[INSTRUCTIONS FOR THE TASK] Nothing should be left out: repeat all the data exactly.

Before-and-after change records
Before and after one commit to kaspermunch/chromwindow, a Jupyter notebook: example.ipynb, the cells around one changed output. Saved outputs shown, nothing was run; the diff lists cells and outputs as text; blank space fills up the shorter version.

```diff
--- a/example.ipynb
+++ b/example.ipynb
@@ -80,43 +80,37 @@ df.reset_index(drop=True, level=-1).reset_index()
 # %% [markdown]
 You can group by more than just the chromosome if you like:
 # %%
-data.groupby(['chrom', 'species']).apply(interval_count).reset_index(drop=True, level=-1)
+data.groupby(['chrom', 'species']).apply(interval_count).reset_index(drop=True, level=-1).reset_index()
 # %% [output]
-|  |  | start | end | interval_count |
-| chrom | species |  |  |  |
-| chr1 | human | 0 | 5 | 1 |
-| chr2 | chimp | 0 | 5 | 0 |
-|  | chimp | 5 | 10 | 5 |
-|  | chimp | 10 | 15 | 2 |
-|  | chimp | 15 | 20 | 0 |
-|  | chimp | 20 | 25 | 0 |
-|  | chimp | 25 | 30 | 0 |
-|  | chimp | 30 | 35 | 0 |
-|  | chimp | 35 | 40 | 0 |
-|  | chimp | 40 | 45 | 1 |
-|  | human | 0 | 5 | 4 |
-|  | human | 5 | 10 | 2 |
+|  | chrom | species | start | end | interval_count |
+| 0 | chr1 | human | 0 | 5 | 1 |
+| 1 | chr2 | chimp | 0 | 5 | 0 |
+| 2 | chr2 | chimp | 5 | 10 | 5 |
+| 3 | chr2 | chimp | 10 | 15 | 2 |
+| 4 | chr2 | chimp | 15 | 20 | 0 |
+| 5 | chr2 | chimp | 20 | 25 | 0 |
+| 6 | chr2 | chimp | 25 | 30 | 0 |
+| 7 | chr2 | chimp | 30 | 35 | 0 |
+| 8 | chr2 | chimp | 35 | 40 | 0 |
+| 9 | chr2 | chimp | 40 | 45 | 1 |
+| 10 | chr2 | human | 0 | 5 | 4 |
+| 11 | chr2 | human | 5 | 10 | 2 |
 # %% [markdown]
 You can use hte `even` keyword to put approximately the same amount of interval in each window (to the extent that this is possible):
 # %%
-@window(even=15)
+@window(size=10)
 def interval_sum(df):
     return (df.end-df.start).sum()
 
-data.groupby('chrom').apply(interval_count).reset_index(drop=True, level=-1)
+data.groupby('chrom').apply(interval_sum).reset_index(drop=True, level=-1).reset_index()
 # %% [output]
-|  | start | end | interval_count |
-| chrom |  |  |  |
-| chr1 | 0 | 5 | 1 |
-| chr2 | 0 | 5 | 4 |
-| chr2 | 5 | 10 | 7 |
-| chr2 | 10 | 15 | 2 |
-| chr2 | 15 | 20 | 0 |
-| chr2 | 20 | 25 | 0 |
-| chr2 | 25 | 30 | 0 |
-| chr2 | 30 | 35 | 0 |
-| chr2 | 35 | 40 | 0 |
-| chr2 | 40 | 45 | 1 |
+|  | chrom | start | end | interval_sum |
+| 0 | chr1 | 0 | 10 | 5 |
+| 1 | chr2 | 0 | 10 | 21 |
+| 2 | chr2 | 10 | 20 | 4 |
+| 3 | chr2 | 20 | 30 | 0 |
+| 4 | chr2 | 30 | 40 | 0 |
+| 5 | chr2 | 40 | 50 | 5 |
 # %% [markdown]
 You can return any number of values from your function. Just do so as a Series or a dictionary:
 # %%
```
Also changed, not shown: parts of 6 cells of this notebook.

[ANSWER TO THE PROBLEM]
Before and after one commit to kaspermunch/chromwindow, a Jupyter notebook: example.ipynb, the cells around one changed output. Saved outputs shown, nothing was run; the diff lists cells and outputs as text; blank space fills up the shorter version.

```diff
--- a/example.ipynb
+++ b/example.ipynb
@@ -80,43 +80,37 @@ df.reset_index(drop=True, level=-1).reset_index()
 # %% [markdown]
 You can group by more than just the chromosome if you like:
 # %%
-data.groupby(['chrom', 'species']).apply(interval_count).reset_index(drop=True, level=-1)
+data.groupby(['chrom', 'species']).apply(interval_count).reset_index(drop=True, level=-1).reset_index()
 # %% [output]
-|  |  | start | end | interval_count |
-| chrom | species |  |  |  |
-| chr1 | human | 0 | 5 | 1 |
-| chr2 | chimp | 0 | 5 | 0 |
-|  | chimp | 5 | 10 | 5 |
-|  | chimp | 10 | 15 | 2 |
-|  | chimp | 15 | 20 | 0 |
-|  | chimp | 20 | 25 | 0 |
-|  | chimp | 25 | 30 | 0 |
-|  | chimp | 30 | 35 | 0 |
-|  | chimp | 35 | 40 | 0 |
-|  | chimp | 40 | 45 | 1 |
-|  | human | 0 | 5 | 4 |
-|  | human | 5 | 10 | 2 |
+|  | chrom | species | start | end | interval_count |
+| 0 | chr1 | human | 0 | 5 | 1 |
+| 1 | chr2 | chimp | 0 | 5 | 0 |
+| 2 | chr2 | chimp | 5 | 10 | 5 |
+| 3 | chr2 | chimp | 10 | 15 | 2 |
+| 4 | chr2 | chimp | 15 | 20 | 0 |
+| 5 | chr2 | chimp | 20 | 25 | 0 |
+| 6 | chr2 | chimp | 25 | 30 | 0 |
+| 7 | chr2 | chimp | 30 | 35 | 0 |
+| 8 | chr2 | chimp | 35 | 40 | 0 |
+| 9 | chr2 | chimp | 40 | 45 | 1 |
+| 10 | chr2 | human | 0 | 5 | 4 |
+| 11 | chr2 | human | 5 | 10 | 2 |
 # %% [markdown]
 You can use hte `even` keyword to put approximately the same amount of interval in each window (to the extent that this is possible):
 # %%
-@window(even=15)
+@window(size=10)
 def interval_sum(df):
     return (df.end-df.start).sum()
 
-data.groupby('chrom').apply(interval_count).reset_index(drop=True, level=-1)
+data.groupby('chrom').apply(interval_sum).reset_index(drop=True, level=-1).reset_index()
 # %% [output]
-|  | start | end | interval_count |
-| chrom |  |  |  |
-| chr1 | 0 | 5 | 1 |
-| chr2 | 0 | 5 | 4 |
-| chr2 | 5 | 10 | 7 |
-| chr2 | 10 | 15 | 2 |
-| chr2 | 15 | 20 | 0 |
-| chr2 | 20 | 25 | 0 |
-| chr2 | 25 | 30 | 0 |
-| chr2 | 30 | 35 | 0 |
-| chr2 | 35 | 40 | 0 |
-| chr2 | 40 | 45 | 1 |
+|  | chrom | start | end | interval_sum |
+| 0 | chr1 | 0 | 10 | 5 |
+| 1 | chr2 | 0 | 10 | 21 |
+| 2 | chr2 | 10 | 20 | 4 |
+| 3 | chr2 | 20 | 30 | 0 |
+| 4 | chr2 | 30 | 40 | 0 |
+| 5 | chr2 | 40 | 50 | 5 |
 # %% [markdown]
 You can return any number of values from your function. Just do so as a Series or a dictionary:
 # %%
```
Also changed, not shown: parts of 6 cells of this notebook.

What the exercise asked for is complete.